By Jonathan E. Kaplan - 07/13/06 12:00 AM EDT
While a federal appeals court considers whether former Rep. Tom DeLay (R-Texas) must stay on the ballot, the Texas secretary of state intends to file a brief with the 5th U.S. Circuit Court of Appeals asking that it observe four crucial deadlines.
Under Texas election law, a candidate cannot be removed from the ballot with fewer than 74 days left before the election, a deadline that falls on Aug. 25 this year. Four days later, the candidate’s party must certify a replacement nominee. On Sept. 6, the secretary of state must certify the ballot. On Sept. 7, the secretary “strongly recommends that the ballot be sent to the printer,” said Scott Haywood, a spokesman for the secretary of state’s office.
That gives Republicans a likely timeframe for a ruling from the appellate court.
Without a quick decision on the recent ruling that forces DeLay to stay on the ballot, Republicans would not have much time to introduce a new candidate to voters. And DeLay would be able to mount only a brief campaign against the Democratic nominee, former Rep. Nick Lampson, who in turn would get a lengthy period during which to boost his name identification and sell his candidacy in the district while running unopposed.
Facing the loss of a Republican seat, the Texas delegation is awaiting a ruling from the appeals court and does not have a strategy in response to either outcome, members said this week.
“We’re following it like the rest of the world,” said Rep. Kevin Brady (R-Texas).
Despite casual conversations among Texas Republicans, the delegation has not had an official meeting to discuss developments in DeLay’s former district. Members are expected to talk about it at length during lunch today.

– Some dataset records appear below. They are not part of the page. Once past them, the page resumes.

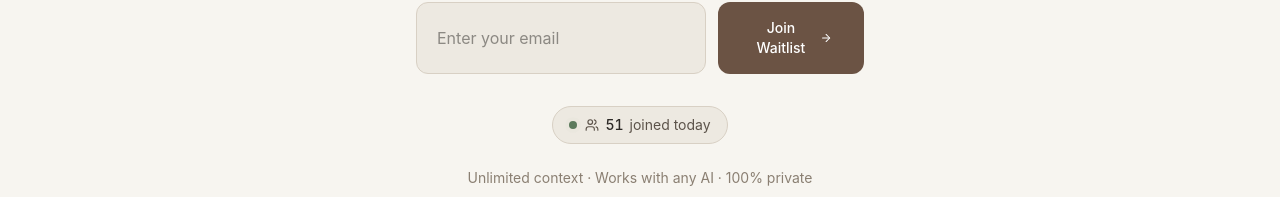
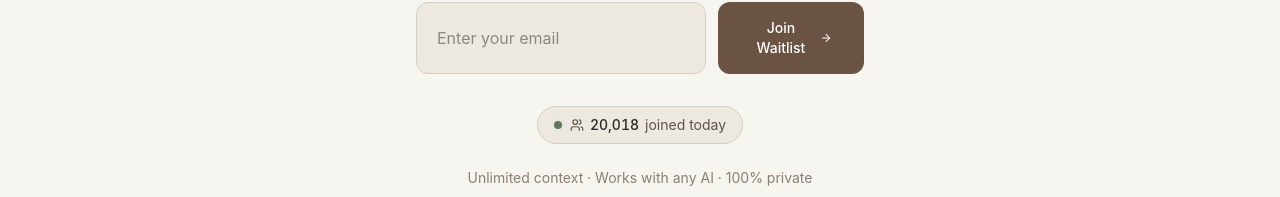
Before and after one commit to ZetaChain-Venture-Studio/landing-page-demo-mvp, a Next.js app: page /2 in a window 1280 px wide. Shown: the part 603-800 px from the top of the page. Built offline with nearby package versions, Linux system fonts and the light colour scheme; no server answers.

Commit message:
feat: Pump signup counter to 10k-45k range for more FOMO

```diff
--- a/src/components/LiveSignupCounter.tsx
+++ b/src/components/LiveSignupCounter.tsx
@@ -14,23 +14,17 @@ export default function LiveSignupCounter({ palette, paletteId = '3' }: LiveSign
   const colors = palette || lightSteel;
   const isDark = isDarkPalette(paletteId);
 
-  // Start with a random number between 40-80
-  const [count, setCount] = useState(() => Math.floor(Math.random() * 40) + 40);
+  // Start with a random number between 10k-45k for hype
+  const [count] = useState(() => Math.floor(Math.random() * 35000) + 10000);
   const [isAnimating, setIsAnimating] = useState(false);
   const [increment, setIncrement] = useState(0);
 
   useEffect(() => {
-    // Increment randomly every 3-8 seconds
+    // Show +N animation every 3-8 seconds (doesn't actually change the count, just for excitement)
     const interval = setInterval(() => {
-      const newIncrement = Math.floor(Math.random() * 3) + 1; // 1-3 new signups
+      const newIncrement = Math.floor(Math.random() * 5) + 1; // +1 to +5
       setIncrement(newIncrement);
       setIsAnimating(true);
-
-      setCount(prev => {
-        // Keep it between 40-150 for realism
-        const newCount = prev + newIncrement;
-        return newCount > 150 ? Math.floor(Math.random() * 40) + 60 : newCount;
-      });
 
       // Reset animation after a short delay
       setTimeout(() => setIsAnimating(false), 2000);
@@ -65,15 +59,12 @@ export default function LiveSignupCounter({ palette, paletteId = '3' }: LiveSign
       {/* Counter */}
       <div className="flex items-center gap-1.5">
         <Users className="w-3.5 h-3.5" style={{ color: colors.textMuted }} />
-        <motion.span
-          key={count}
-          initial={{ y: -10, opacity: 0 }}
-          animate={{ y: 0, opacity: 1 }}
+        <span
           className="text-sm font-medium tabular-nums"
           style={{ color: colors.text }}
         >
-          {count}
-        </motion.span>
+          {count.toLocaleString()}
+        </span>
         <span className="text-sm" style={{ color: colors.textMuted }}>
           joined today
         </span>
```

Rep. John Carter (R-Texas) and others said they are confident that the judges will realize the implications and rule on the appeal as quickly as possible.

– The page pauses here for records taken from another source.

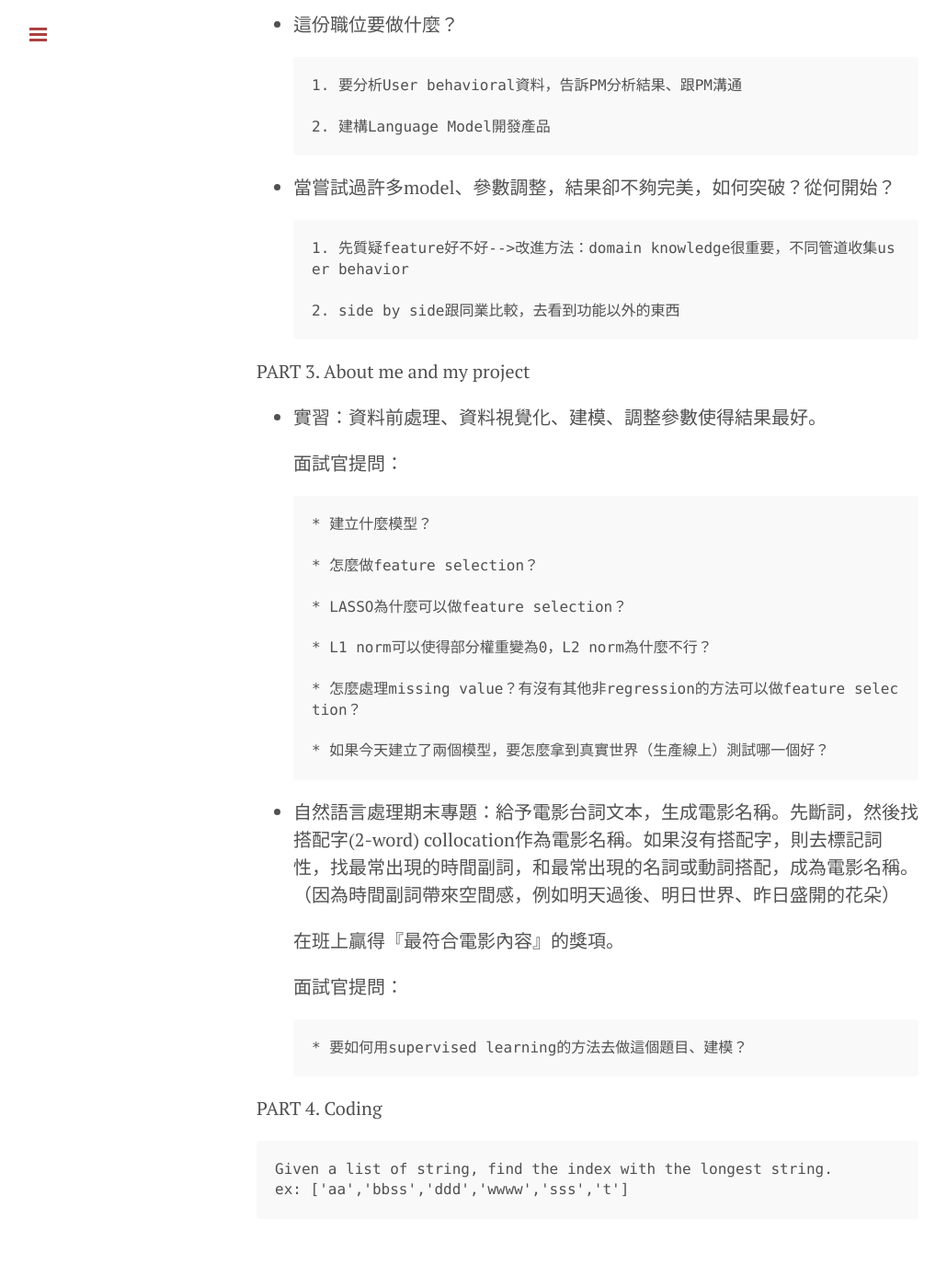
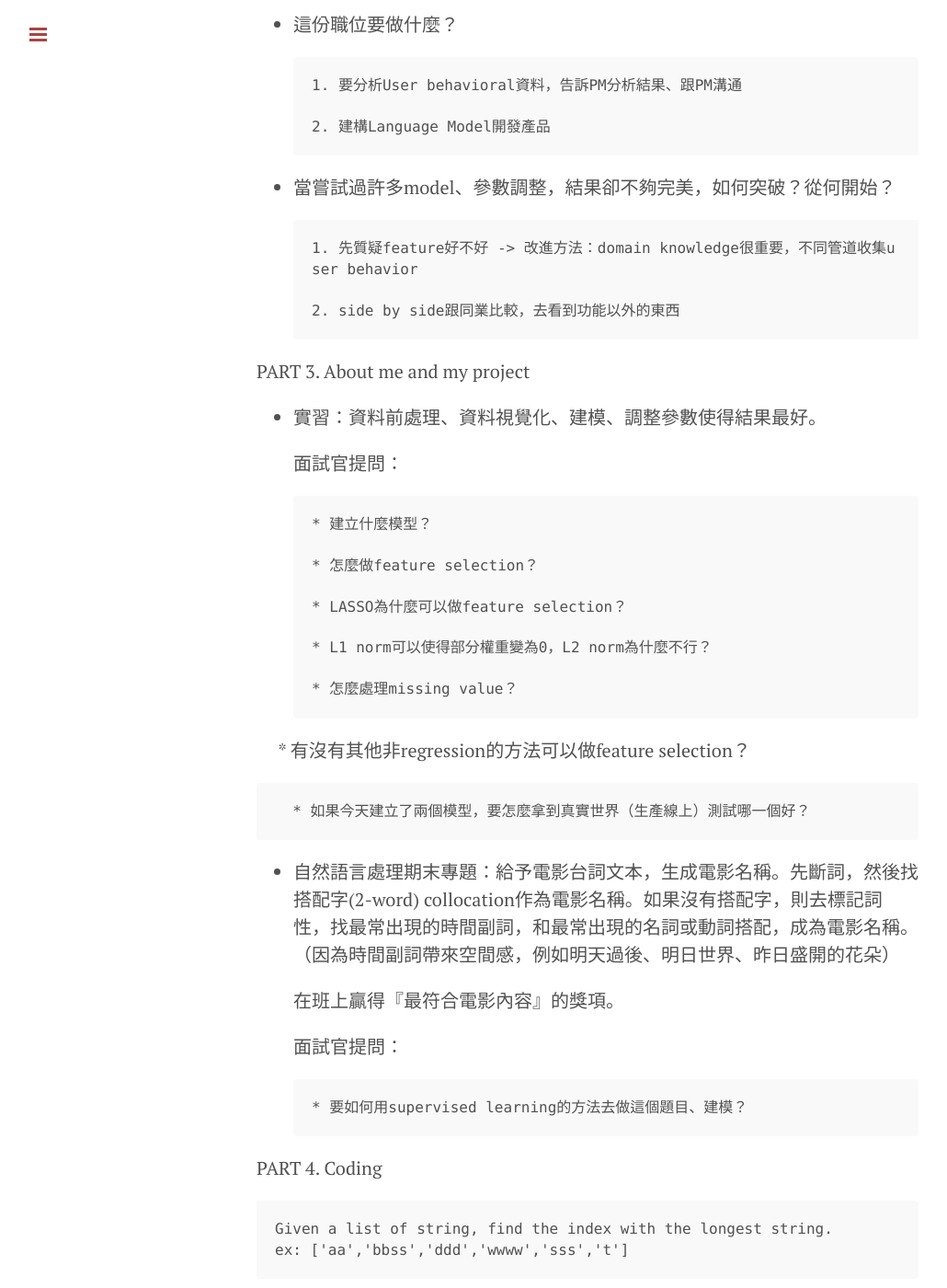
Before and after one commit to wantinghuang/wantinghuang.github.io, a Jekyll site: the page built from _posts/2018-04-09-MS-interview.md, in a window 1280 px wide and 1400 px high, scrolled down 470 px. Shown: the whole window at 92% size, without its empty margins (1-1031 px from the left). Built offline with Jekyll 4.4.1, drawn with Linux system fonts in a browser that asks for light colours.

```diff
--- a/_posts/2018-04-09-MS-interview.md
+++ b/_posts/2018-04-09-MS-interview.md
@@ -22,7 +22,7 @@ PART 2. Questions to them
 
 * 當嘗試過許多model、參數調整，結果卻不夠完美，如何突破？從何開始？
 
-      1. 先質疑feature好不好-->改進方法：domain knowledge很重要，不同管道收集user behavior
+      1. 先質疑feature好不好 -> 改進方法：domain knowledge很重要，不同管道收集user behavior
 
       2. side by side跟同業比較，去看到功能以外的東西
 
@@ -40,7 +40,9 @@ PART 3. About me and my project
 
       * L1 norm可以使得部分權重變為0，L2 norm為什麼不行？
 
-      * 怎麼處理missing value？有沒有其他非regression的方法可以做feature selection？
+      * 怎麼處理missing value？
+
+      * 有沒有其他非regression的方法可以做feature selection？
 
       * 如果今天建立了兩個模型，要怎麼拿到真實世界（生產線上）測試哪一個好？
 
```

“They understand the politics,” Carter said.
But prolonged litigation is possible because the parties have competing interests, a senior Republican lawyer said.
Replacement candidates could sue because they were excluded from the nominating process, voters could sue because their votes would be diluted by voting for a candidate who might not serve in Congress, the Texas Republican Party could sue to regain control of its nominating process, and the state of Texas could try to defend its election statutes in federal court.
“Ballot-access cases are always goofy and go back and forth,” the Republican lawyer said, adding that DeLay is “on the outside looking in. It’s not really about him.”
House Republican aides defended DeLay by noting that Rep. Lane Evans (D-Ill.), who announced he would retire from Congress because of illness after winning the primary in March, was replaced on the ballot by candidate selected by party officials.
In New Jersey’s Senate race in 2002, Sen. Robert Torricelli (D-N.J.) resigned amid scandal 15 days after New Jersey state law allowed. The state Supreme Court allowed Democrats to print new ballots with Sen. Frank Lautenberg’s name, and the Supreme Court refused to hear an appeal lodged by the GOP.
“You can’t read state law in a technical way to trump voters’ and parties’ choices,” the GOP lawyer said.
DeLay has adopted a wait-and-see approach.
“There’s not a huge benefit to DeLay by starting the campaign right now and having us shut it down in [a few] weeks,” a knowledgeable source said.
Meanwhile, he appears to be moving on with life as a private citizen. His wife, Christine, sent invitations last week for a reception at Citigroup’s offices to honor donors who helped fund Rio Bend, DeLay’s foundation that has built several homes for foster children.
“I would be honored if you would consider joining Tommy and I to give us the opportunity to express our deepest appreciation to those who have helped ‘build brighter futures for children,’” the invitation reads.
“P.S.: It is ‘truly’ a thank you event!”
After DeLay resigned from Congress in June and moved to Virginia, Democrats sued the Texas Republican Party, which had declared him ineligible to run. A federal district-court judge ruled last week that DeLay had to remain a candidate even though he moved from his home in Sugar Land, Texas.
At the urging of Travis County District Attorney Ronnie Earle, a Texas grand jury indicted DeLay last year on charges of money laundering and conspiracy in a campaign-finance case; DeLay stepped down as majority leader in January and announced his resignation from Congress in April.